“The coming year doesn’t look much better,” AP said. “Its outlook for the first quarter and all of 2017 were far below what industry analysts had been expecting.”

Target’s explanation for the poor performance has been that the retail industry overall has had some problems. However, as some analysts have noted, not every retailer has had problems and few have dropped like Target.

“Target has been unable to keep pace with Wal-Mart Stores Inc., which posted another quarter of higher customer traffic and same-store sales,” said AP.

In January, Cabot, a respected financial advisory service, observed that “Target’s bathroom policy killed [Target] stock,” noting that “few mainstream analysts have wanted to touch” the boycott in their analyses of the retailer’s financial struggles.

Early on, Cabot analyst Crista Huff was actually one of the few who took the boycott seriously in its potential to impact Target. Writing in August, she said, “I immediately knew that Target’s revenue would drop, because its customer base would become disenfranchised. How did Target’s management team not know this? Was there an executive meeting wherein the CEO and the marketing department discussed the pros and cons of this pending decision [on announcing the bathroom policy]?”

AFA’s practice in the past has been to initiate a boycott against a large corporation in order to address a specific cultural issue. The primary purpose isn’t to effect a company’s bottom line. However, the Target boycott seems to have actually accomplished both.

In March, James Brumley wrote at InvestorPlace.com that the boycott was “the proverbial X-factor” for the company’s bottom line.

“The exact impact of that decision has been tough to quantify,” Brumley said, “but most observers agree it’s at least part of the reason Target’s top line has been dwindling for most of the past few quarters.”

As AFA has stated from the beginning, its problem with the retail giant is not that the company wanted to provide a way for transgender people to go to the bathroom.

“We want to make it very clear that AFA does not believe the transgender community poses a danger to the wider public,” AFA president Tim Wildmon said. “Rather, this misguided and reckless policy provides a possible gateway for predators who are out there.”

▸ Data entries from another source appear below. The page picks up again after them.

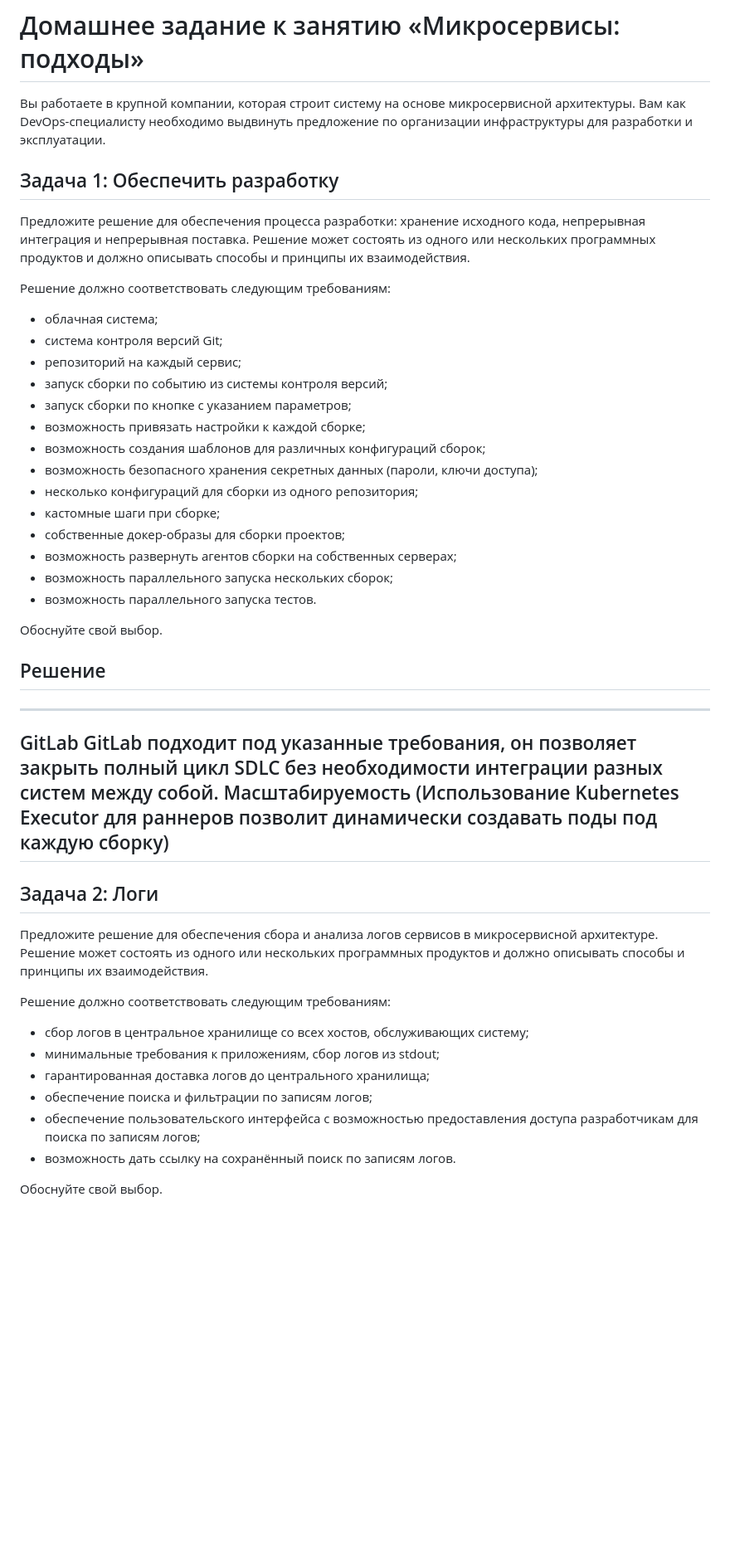
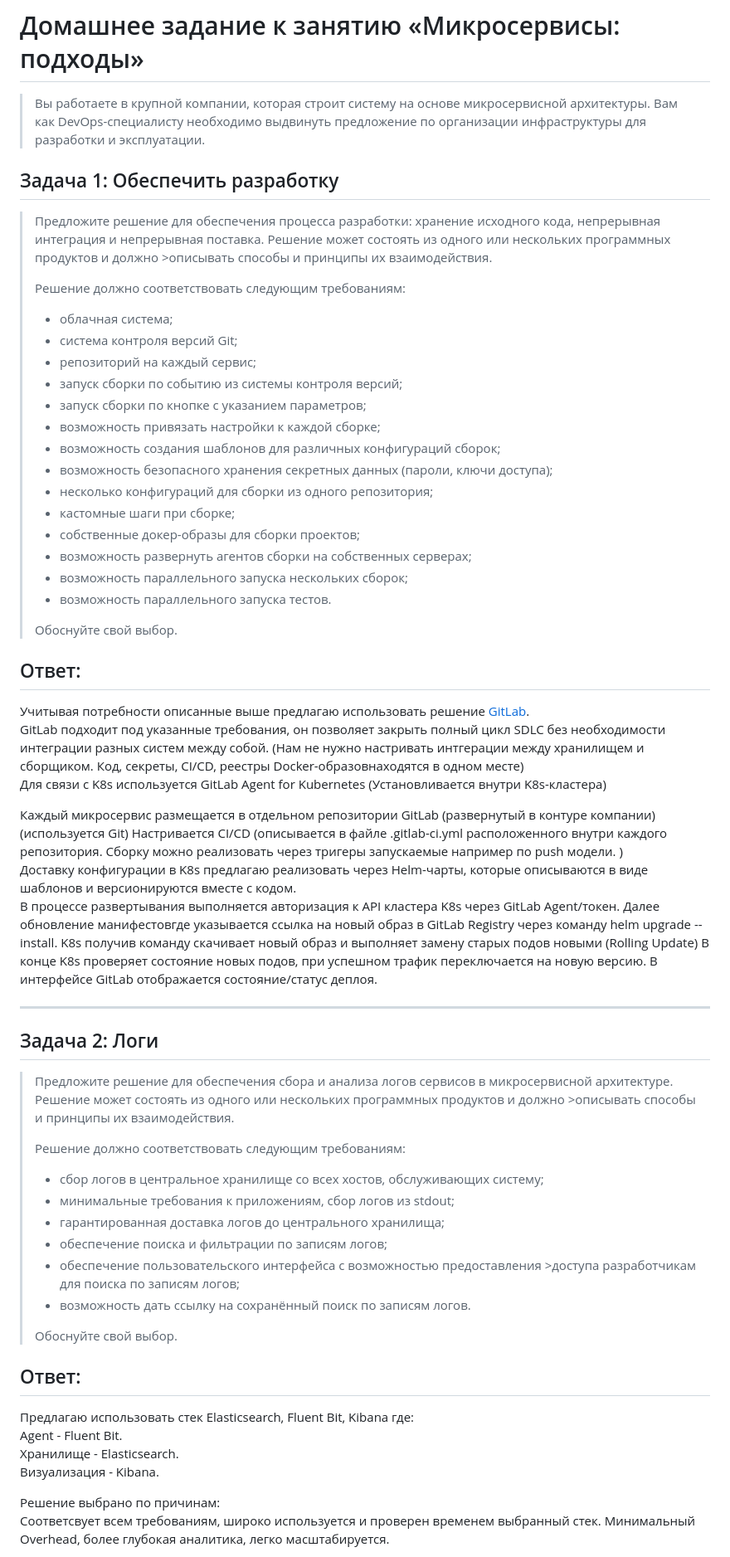
Before and after one commit to cpskoshel/devops-netology, a Markdown page: micros/approaches/README.md, the part around one of its changes. Shown at 83% size. Drawn GitHub-style; blank space fills up the shorter version.

Commit message:
micros app adjustment

```diff
--- a/micros/approaches/README.md
+++ b/micros/approaches/README.md
@@ -1,51 +1,64 @@
 # Домашнее задание к занятию «Микросервисы: подходы»
 
-Вы работаете в крупной компании, которая строит систему на основе микросервисной архитектуры.
-Вам как DevOps-специалисту необходимо выдвинуть предложение по организации инфраструктуры для разработки и эксплуатации.
+>Вы работаете в крупной компании, которая строит систему на основе микросервисной архитектуры.
+>Вам как DevOps-специалисту необходимо выдвинуть предложение по организации инфраструктуры для разработки и эксплуатации.
 
 
 ## Задача 1: Обеспечить разработку
 
-Предложите решение для обеспечения процесса разработки: хранение исходного кода, непрерывная интеграция и непрерывная поставка.
-Решение может состоять из одного или нескольких программных продуктов и должно описывать способы и принципы их взаимодействия.
+>Предложите решение для обеспечения процесса разработки: хранение исходного кода, непрерывная интеграция и непрерывная поставка.
+>Решение может состоять из одного или нескольких программных продуктов и должно >описывать способы и принципы их взаимодействия.
+>
+>Решение должно соответствовать следующим требованиям:
+>- облачная система;
+>- система контроля версий Git;
+>- репозиторий на каждый сервис;
+>- запуск сборки по событию из системы контроля версий;
+>- запуск сборки по кнопке с указанием параметров;
+>- возможность привязать настройки к каждой сборке;
+>- возможность создания шаблонов для различных конфигураций сборок;
+>- возможность безопасного хранения секретных данных (пароли, ключи доступа);
+>- несколько конфигураций для сборки из одного репозитория;
+>- кастомные шаги при сборке;
+>- собственные докер-образы для сборки проектов;
+>- возможность развернуть агентов сборки на собственных серверах;
+>- возможность параллельного запуска нескольких сборок;
+>- возможность параллельного запуска тестов.
+>
+>Обоснуйте свой выбор.
 
-Решение должно соответствовать следующим требованиям:
-- облачная система;
-- система контроля версий Git;
-- репозиторий на каждый сервис;
-- запуск сборки по событию из системы контроля версий;
-- запуск сборки по кнопке с указанием параметров;
-- возможность привязать настройки к каждой сборке;
-- возможность создания шаблонов для различных конфигураций сборок;
-- возможность безопасного хранения секретных данных (пароли, ключи доступа);
-- несколько конфигураций для сборки из одного репозитория;
-- кастомные шаги при сборке;
-- собственные докер-образы для сборки проектов;
-- возможность развернуть агентов сборки на собственных серверах;
-- возможность параллельного запуска нескольких сборок;
-- возможность параллельного запуска тестов.
+## Ответ:
+Учитывая потребности описанные выше предлагаю использовать решение [GitLab](https://about.gitlab.com).
+GitLab подходит под указанные требования, он позволяет закрыть полный цикл SDLC без необходимости интеграции разных систем между собой. (Нам не нужно настривать интгерации между хранилищем и сборщиком. Код, секреты, CI/CD, реестры Docker-образовнаходятся в одном месте)
+Для связи с K8s используется GitLab Agent for Kubernetes (Установливается внутри K8s-кластера)
 
-Обоснуйте свой выбор.
+Каждый микросервис размещается в отдельном репозитории GitLab (развернутый в контуре компании)(используется Git)
+Настривается CI/CD (описывается в файле .gitlab-ci.yml расположенного внутри каждого репозитория. Сборку можно реализовать через тригеры запускаемые например по push модели. )
+Доставку конфигурации в K8s предлагаю реализовать через Helm-чарты, которые описываются в виде шаблонов и версионируются вместе с кодом.
+В процессе развертывания выполняется авторизация к API кластера K8s через GitLab Agent/токен. Далее обновление манифестовгде указывается ссылка на новый образ в GitLab Registry через команду helm upgrade --install. K8s получив команду скачивает новый образ и выполняет замену старых подов новыми (Rolling Update) В конце K8s проверяет состояние новых подов, при успешном трафик переключается на новую версию. В интерфейсе GitLab отображается состояние/статус деплоя.
 
-## Решение
 ---
-GitLab
-GitLab подходит под указанные требования, он позволяет закрыть полный цикл SDLC без необходимости интеграции разных систем между собой.
-Масштабируемость (Использование Kubernetes Executor для раннеров позволит динамически создавать поды под каждую сборку)
----
-
 ## Задача 2: Логи
 
-Предложите решение для обеспечения сбора и анализа логов сервисов в микросервисной архитектуре.
-Решение может состоять из одного или нескольких программных продуктов и должно описывать способы и принципы их взаимодействия.
+>Предложите решение для обеспечения сбора и анализа логов сервисов в микросервисной архитектуре.
+>Решение может состоять из одного или нескольких программных продуктов и должно >описывать способы и принципы их взаимодействия.
+>
+>Решение должно соответствовать следующим требованиям:
+>- сбор логов в центральное хранилище со всех хостов, обслуживающих систему;
+>- минимальные требования к приложениям, сбор логов из stdout;
+>- гарантированная доставка логов до центрального хранилища;
+>- обеспечение поиска и фильтрации по записям логов;
+>- обеспечение пользовательского интерфейса с возможностью предоставления >доступа разработчикам для поиска по записям логов;
+>- возможность дать ссылку на сохранённый поиск по записям логов.
+>
+>Обоснуйте свой выбор.
 
-Решение должно соответствовать следующим требованиям:
-- сбор логов в центральное хранилище со всех хостов, обслуживающих систему;
-- минимальные требования к приложениям, сбор логов из stdout;
-- гарантированная доставка логов до центрального хранилища;
-- обеспечение поиска и фильтрации по записям логов;
-- обеспечение пользовательского интерфейса с возможностью предоставления доступа разработчикам для поиска по записям логов;
-- возможность дать ссылку на сохранённый поиск по записям логов.
+## Ответ:
+Предлагаю использовать стек Elasticsearch, Fluent Bit, Kibana где:
+Agent - Fluent Bit.
+Хранилище - Elasticsearch.
+Визуализация - Kibana.
 
-Обоснуйте свой выбор.
+Решение выбрано по причинам:
+Соответсвует всем требованиям, широко используется и проверен временем выбранный стек. Минимальный Overhead, более глубокая аналитика, легко масштабируется.
 
```
Also changed, not shown: other parts of micros/approaches/README.md (+36 -29 lines).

AFA also criticized the policy for ignoring the millions of customers who are simply uncomfortable with the presence of strangers of the opposite sex in a personal setting.

Those wanting more information about the boycott can find it at afa.net.  undefined